Your task is to return the data below, word for word.

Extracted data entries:
**********

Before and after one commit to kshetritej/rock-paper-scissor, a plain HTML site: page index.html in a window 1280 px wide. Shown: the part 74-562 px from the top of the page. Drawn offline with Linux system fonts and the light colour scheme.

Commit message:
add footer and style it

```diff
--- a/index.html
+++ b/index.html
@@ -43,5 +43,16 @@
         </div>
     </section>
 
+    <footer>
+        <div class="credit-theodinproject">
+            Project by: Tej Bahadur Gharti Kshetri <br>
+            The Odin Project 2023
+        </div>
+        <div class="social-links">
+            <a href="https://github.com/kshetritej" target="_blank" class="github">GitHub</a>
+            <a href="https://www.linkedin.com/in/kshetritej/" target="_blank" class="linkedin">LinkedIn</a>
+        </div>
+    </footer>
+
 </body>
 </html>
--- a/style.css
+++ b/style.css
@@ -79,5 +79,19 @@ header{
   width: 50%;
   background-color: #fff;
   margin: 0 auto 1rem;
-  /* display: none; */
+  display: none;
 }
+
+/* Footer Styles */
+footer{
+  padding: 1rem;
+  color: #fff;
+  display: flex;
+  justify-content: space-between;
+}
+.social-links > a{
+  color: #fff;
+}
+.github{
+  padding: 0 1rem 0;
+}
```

**********

Expected answer:
Before and after one commit to kshetritej/rock-paper-scissor, a plain HTML site: page index.html in a window 1280 px wide. Shown: the part 74-562 px from the top of the page. Drawn offline with Linux system fonts and the light colour scheme.

Commit message:
add footer and style it

```diff
--- a/index.html
+++ b/index.html
@@ -43,5 +43,16 @@
         </div>
     </section>
 
+    <footer>
+        <div class="credit-theodinproject">
+            Project by: Tej Bahadur Gharti Kshetri <br>
+            The Odin Project 2023
+        </div>
+        <div class="social-links">
+            <a href="https://github.com/kshetritej" target="_blank" class="github">GitHub</a>
+            <a href="https://www.linkedin.com/in/kshetritej/" target="_blank" class="linkedin">LinkedIn</a>
+        </div>
+    </footer>
+
 </body>
 </html>
--- a/style.css
+++ b/style.css
@@ -79,5 +79,19 @@ header{
   width: 50%;
   background-color: #fff;
   margin: 0 auto 1rem;
-  /* display: none; */
+  display: none;
 }
+
+/* Footer Styles */
+footer{
+  padding: 1rem;
+  color: #fff;
+  display: flex;
+  justify-content: space-between;
+}
+.social-links > a{
+  color: #fff;
+}
+.github{
+  padding: 0 1rem 0;
+}
```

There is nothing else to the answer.